### RECORD SET
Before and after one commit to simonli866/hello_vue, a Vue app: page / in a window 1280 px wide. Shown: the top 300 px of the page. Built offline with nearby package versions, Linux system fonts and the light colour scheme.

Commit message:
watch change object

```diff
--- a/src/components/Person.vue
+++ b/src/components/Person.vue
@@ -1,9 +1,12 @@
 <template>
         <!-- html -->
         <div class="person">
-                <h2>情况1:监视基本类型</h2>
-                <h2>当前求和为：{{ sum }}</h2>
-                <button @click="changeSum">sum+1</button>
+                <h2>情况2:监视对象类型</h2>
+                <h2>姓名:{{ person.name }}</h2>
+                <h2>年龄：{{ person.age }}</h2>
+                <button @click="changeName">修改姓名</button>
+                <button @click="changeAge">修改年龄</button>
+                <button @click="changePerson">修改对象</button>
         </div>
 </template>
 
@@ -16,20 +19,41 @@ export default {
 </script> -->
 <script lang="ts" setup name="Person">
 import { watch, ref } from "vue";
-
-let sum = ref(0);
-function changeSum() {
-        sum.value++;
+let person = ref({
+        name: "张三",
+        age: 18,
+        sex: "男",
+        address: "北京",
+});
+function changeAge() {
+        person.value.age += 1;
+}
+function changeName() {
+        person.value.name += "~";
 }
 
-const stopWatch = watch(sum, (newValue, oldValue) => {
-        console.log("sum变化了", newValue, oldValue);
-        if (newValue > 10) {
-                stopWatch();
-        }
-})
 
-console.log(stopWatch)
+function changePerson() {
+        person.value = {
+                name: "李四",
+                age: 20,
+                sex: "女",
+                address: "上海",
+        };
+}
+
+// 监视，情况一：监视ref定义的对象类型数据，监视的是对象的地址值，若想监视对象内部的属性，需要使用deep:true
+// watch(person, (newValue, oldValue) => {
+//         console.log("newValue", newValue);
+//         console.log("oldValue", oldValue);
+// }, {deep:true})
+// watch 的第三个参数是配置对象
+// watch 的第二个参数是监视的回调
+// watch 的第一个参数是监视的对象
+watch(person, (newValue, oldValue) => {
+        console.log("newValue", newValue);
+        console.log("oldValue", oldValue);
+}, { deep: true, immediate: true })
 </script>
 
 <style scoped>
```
######
* TASK GOAL *
Pull out the lines above in which the word "newValue" appears.

* EXERCISE OUTPUT *
-const stopWatch = watch(sum, (newValue, oldValue) => {
-        console.log("sum变化了", newValue, oldValue);
-        if (newValue > 10) {
+// watch(person, (newValue, oldValue) => {
+//         console.log("newValue", newValue);
+watch(person, (newValue, oldValue) => {
+        console.log("newValue", newValue);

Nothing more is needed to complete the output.